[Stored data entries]
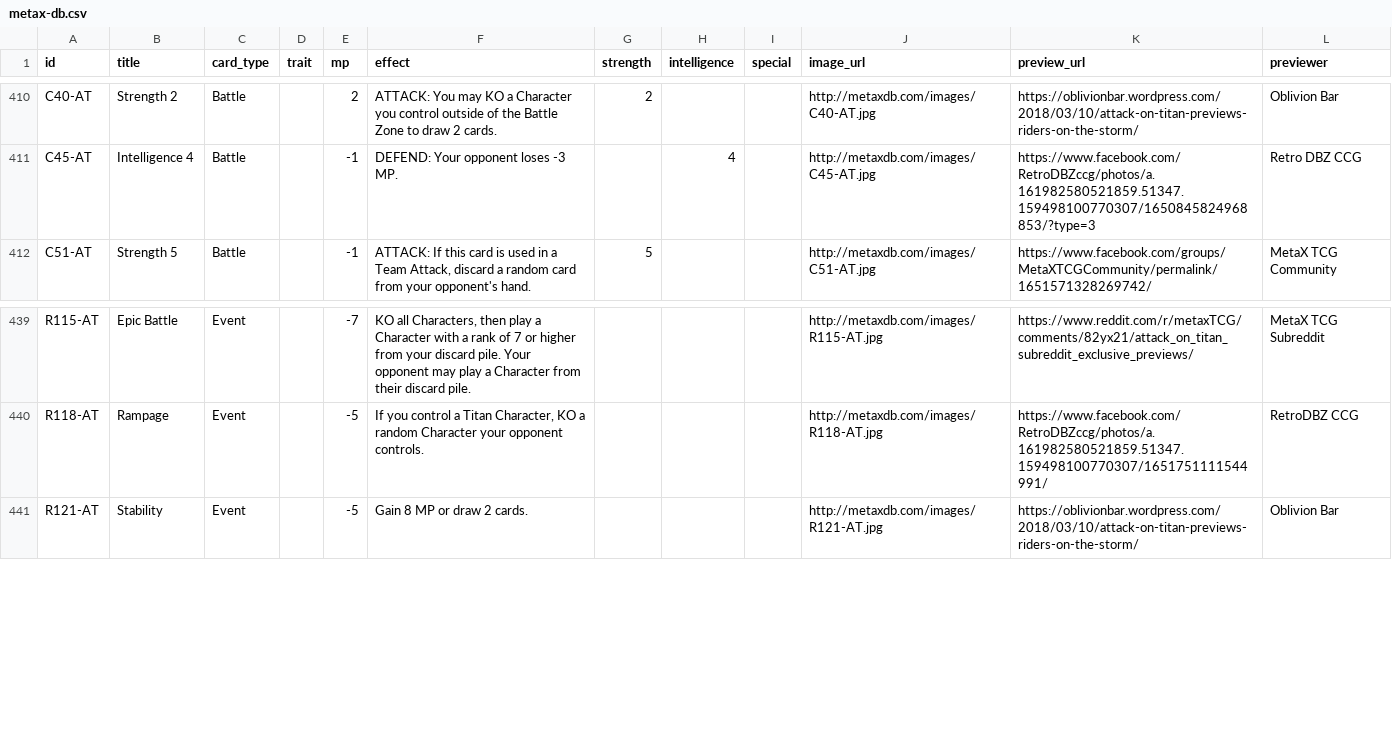
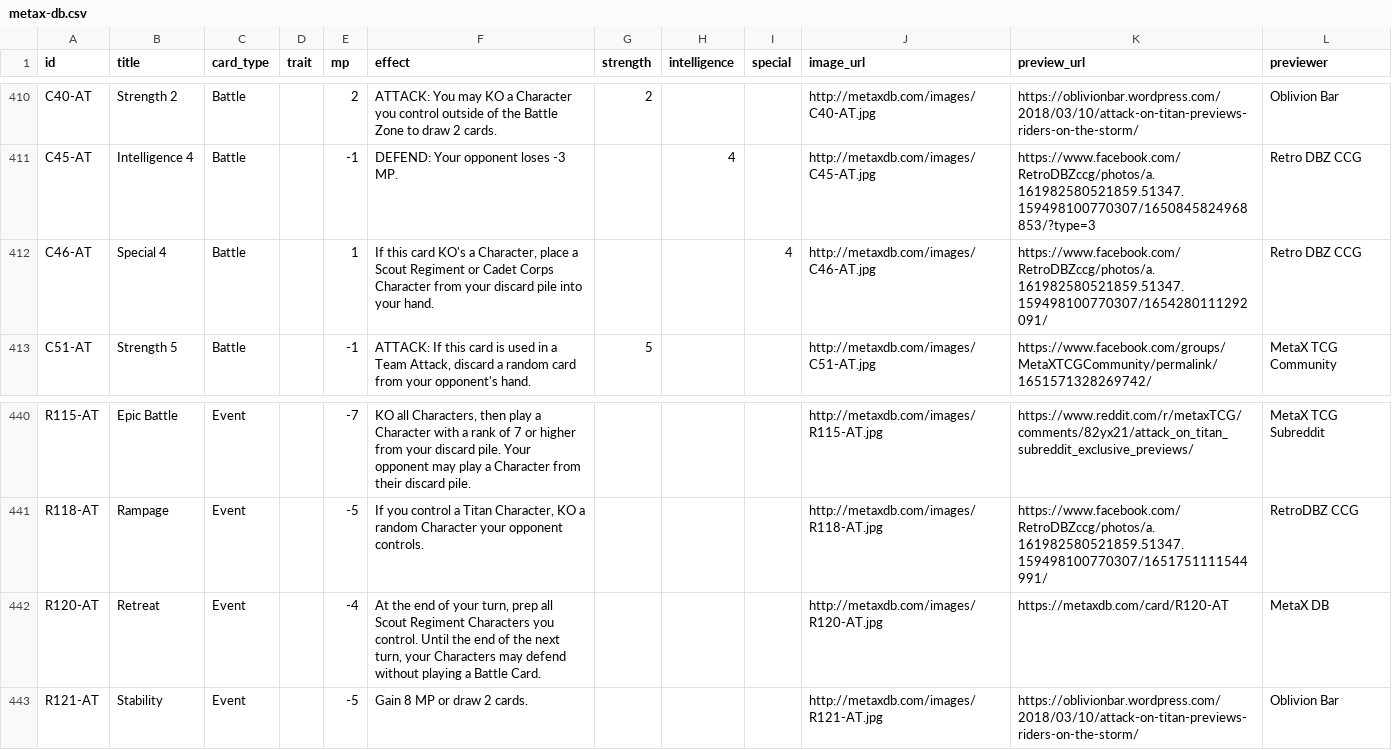
Before and after one commit to phated/metax-deck-builder, a CSV file: data/metax-db.csv, drawn as a sheet; only a part is shown, gaps mark what is left out; the diff names each change by its address in the sheet, - before the commit and + after, or states it on an @@ line.

Commit message:
3/11 preview data

```diff
--- a/data/metax-db.csv
+++ b/data/metax-db.csv
+row 412: C46-AT | Special 4 | Battle |  | 1 | If this card KO's a Character, place a Scout Regiment or Cadet Corps Character from your discard pile into your hand. |  |  | 4 | http://metaxdb.com/images/C46-AT.jpg | https://www.facebook.com/RetroDBZccg/photos/a.161982580521859.51347.159498100770307/1654280111292091/ | Retro DBZ CCG
+row 442: R120-AT | Retreat | Event |  | -4 | At the end of your turn, prep all Scout Regiment Characters you control. Until the end of the next turn, your Characters may defend without playing a Battle Card. |  |  |  | http://metaxdb.com/images/R120-AT.jpg | https://metaxdb.com/card/R120-AT | MetaX DB
```
Also changed, not shown: 1 other file.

> [The task]:
Could you output all of the entries above exactly? Leave the pictures out.

> [Completed exercise]:
Before and after one commit to phated/metax-deck-builder, a CSV file: data/metax-db.csv, drawn as a sheet; only a part is shown, gaps mark what is left out; the diff names each change by its address in the sheet, - before the commit and + after, or states it on an @@ line.

Commit message:
3/11 preview data

```diff
--- a/data/metax-db.csv
+++ b/data/metax-db.csv
+row 412: C46-AT | Special 4 | Battle |  | 1 | If this card KO's a Character, place a Scout Regiment or Cadet Corps Character from your discard pile into your hand. |  |  | 4 | http://metaxdb.com/images/C46-AT.jpg | https://www.facebook.com/RetroDBZccg/photos/a.161982580521859.51347.159498100770307/1654280111292091/ | Retro DBZ CCG
+row 442: R120-AT | Retreat | Event |  | -4 | At the end of your turn, prep all Scout Regiment Characters you control. Until the end of the next turn, your Characters may defend without playing a Battle Card. |  |  |  | http://metaxdb.com/images/R120-AT.jpg | https://metaxdb.com/card/R120-AT | MetaX DB
```
Also changed, not shown: 1 other file.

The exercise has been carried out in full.